ROLL OF HONOUR.—Mr & Mrs Reuben Banbrook, of Brandon, have received the news that their son, Pte Banbrook, of the Royal Warwicks, is in hospital in Mesopotamia suffering from sand fly fever. Out of their five sons who enlisted two others are still suffering from wounds. Pte S Banbrook was for several years in the stables at Brandon Hall.—Pte G. Newman, Royal Warwicks, has been wounded in the right foot. He formerly worked at market gardening for Mr Gupwell.—Mr & Mrs Thomas Halford have been notified of the death of their second son, Pte S G Halford.
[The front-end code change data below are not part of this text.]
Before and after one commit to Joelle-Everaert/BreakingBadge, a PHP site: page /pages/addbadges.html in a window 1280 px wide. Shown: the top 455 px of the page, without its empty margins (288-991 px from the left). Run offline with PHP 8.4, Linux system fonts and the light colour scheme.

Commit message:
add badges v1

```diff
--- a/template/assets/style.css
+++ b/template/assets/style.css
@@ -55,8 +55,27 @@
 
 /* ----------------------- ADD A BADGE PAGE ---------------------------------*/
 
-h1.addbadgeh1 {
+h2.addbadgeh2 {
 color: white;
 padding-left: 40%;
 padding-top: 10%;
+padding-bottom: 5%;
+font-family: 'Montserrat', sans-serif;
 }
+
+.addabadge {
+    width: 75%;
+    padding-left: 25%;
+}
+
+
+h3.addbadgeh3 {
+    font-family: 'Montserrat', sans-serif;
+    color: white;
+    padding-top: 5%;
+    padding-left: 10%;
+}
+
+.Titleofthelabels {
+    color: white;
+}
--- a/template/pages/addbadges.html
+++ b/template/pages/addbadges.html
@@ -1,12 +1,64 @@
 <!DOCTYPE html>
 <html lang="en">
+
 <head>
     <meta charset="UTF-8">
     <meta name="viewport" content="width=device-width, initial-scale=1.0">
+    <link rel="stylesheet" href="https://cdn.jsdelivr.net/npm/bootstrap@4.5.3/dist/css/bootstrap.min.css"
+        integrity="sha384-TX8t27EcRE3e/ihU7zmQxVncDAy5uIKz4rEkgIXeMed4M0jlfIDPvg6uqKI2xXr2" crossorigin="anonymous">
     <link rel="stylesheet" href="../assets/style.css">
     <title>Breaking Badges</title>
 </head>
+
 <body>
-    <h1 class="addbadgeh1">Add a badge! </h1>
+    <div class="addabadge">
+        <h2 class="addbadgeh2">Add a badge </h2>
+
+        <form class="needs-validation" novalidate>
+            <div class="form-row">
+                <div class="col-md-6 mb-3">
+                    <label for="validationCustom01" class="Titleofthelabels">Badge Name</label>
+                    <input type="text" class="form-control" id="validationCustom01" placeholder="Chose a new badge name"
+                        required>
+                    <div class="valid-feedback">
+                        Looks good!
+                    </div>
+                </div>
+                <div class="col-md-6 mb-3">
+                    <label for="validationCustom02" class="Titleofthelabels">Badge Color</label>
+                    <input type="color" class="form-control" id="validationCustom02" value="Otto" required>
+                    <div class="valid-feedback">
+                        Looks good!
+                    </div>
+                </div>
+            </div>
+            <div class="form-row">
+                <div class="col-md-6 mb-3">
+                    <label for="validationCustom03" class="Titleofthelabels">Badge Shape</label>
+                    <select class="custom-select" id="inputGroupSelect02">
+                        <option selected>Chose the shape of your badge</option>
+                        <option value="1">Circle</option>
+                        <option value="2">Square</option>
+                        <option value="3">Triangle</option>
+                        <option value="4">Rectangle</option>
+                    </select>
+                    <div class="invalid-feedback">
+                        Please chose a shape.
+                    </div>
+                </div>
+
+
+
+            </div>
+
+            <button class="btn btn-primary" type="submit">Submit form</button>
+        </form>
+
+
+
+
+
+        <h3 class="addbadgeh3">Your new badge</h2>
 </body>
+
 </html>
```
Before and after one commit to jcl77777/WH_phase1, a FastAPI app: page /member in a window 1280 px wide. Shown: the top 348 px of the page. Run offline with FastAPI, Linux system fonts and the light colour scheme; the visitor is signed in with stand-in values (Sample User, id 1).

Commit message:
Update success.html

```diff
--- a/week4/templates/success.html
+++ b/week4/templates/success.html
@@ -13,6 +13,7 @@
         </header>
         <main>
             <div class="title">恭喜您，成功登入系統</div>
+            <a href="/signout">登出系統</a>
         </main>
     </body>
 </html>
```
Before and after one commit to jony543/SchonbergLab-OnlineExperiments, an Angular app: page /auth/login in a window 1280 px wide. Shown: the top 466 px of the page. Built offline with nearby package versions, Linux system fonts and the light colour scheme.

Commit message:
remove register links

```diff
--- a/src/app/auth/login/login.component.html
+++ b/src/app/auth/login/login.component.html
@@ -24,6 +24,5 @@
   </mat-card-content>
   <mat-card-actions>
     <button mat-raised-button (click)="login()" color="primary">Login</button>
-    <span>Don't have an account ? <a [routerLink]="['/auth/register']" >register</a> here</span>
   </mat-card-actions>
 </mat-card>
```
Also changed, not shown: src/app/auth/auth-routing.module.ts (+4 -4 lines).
He has been missing for more than 12 months. Much sympathy is felt for the parents, who some short time back lost another son. Deceased was formerly in the employ of Mr J Rankin, of Brandon Grounds Farm, where his father was employed for many years.

BINLEY.

Mr & Mrs J L STEVENS have received news of the death of their elder son, Pte J A Stevens, of the Machine Gun Company. Before entering the Army he was employed at Binley Colliery, and his father was in the employ of the Earl of Craven as a keeper, and resided at Piles Coppice.

BILTON.

REPORTED MISSING.—Miss E Watts has received official notification that her nephew, Private C Eccles, Royal Warwicks, has been reported missing as from October 4th. He was in the great push on the Yser in which Lance-Corpl Houghton, also of Bilton, lost his life.

ROYAL RED CROSS AWARD.

The King has been pleased to award the Royal Red Cross to Miss Kathleen Bolam, superintendent, Ashlawn and Bilton Hall Red Cross Hospital, for valuable services rendered. We believe this is the first V.A.D member in Warwickshire to receive this honour which Miss Bolam has thoroughly earned and deserves.

DEATHS.

BYERS.—In loving memory of Corpl ANGUS BYERS, 1st K.O.S.B, who was killed in action on September 20, 1917, “ somewhere in France.”—Deeply mourned. From all at 82 Rowland Street.

GRENDON.—Killed in action on the Vimy Ridge on April’s 9th, Pte. WM. GRENDON, 2nd Canadian mounted Rifles, aged 31 ; dearly loved only son of J. & A. M. Grendon, late of Grandborough.

MILLS.—In ever-loving memory of JOSEPH MAWBY, eldest son of Mr. & Mrs. T. Mills, Marton ; killed in action on October 23rd ; aged 23.
“ Had we been asked, how will we know
We should say, ‘ Oh, spare this blow,’
Yes, with streaming tears, would say,
‘ Lord, we love him—let him stay,’
He bravely answered duty’s call,
He gave his life for one and all ;
But the unknown gravest is the bitterness blow,
None but his loved ones will ever know.”
—From his sorrowing Father, Mother, Sisters, Brothers, and Percy.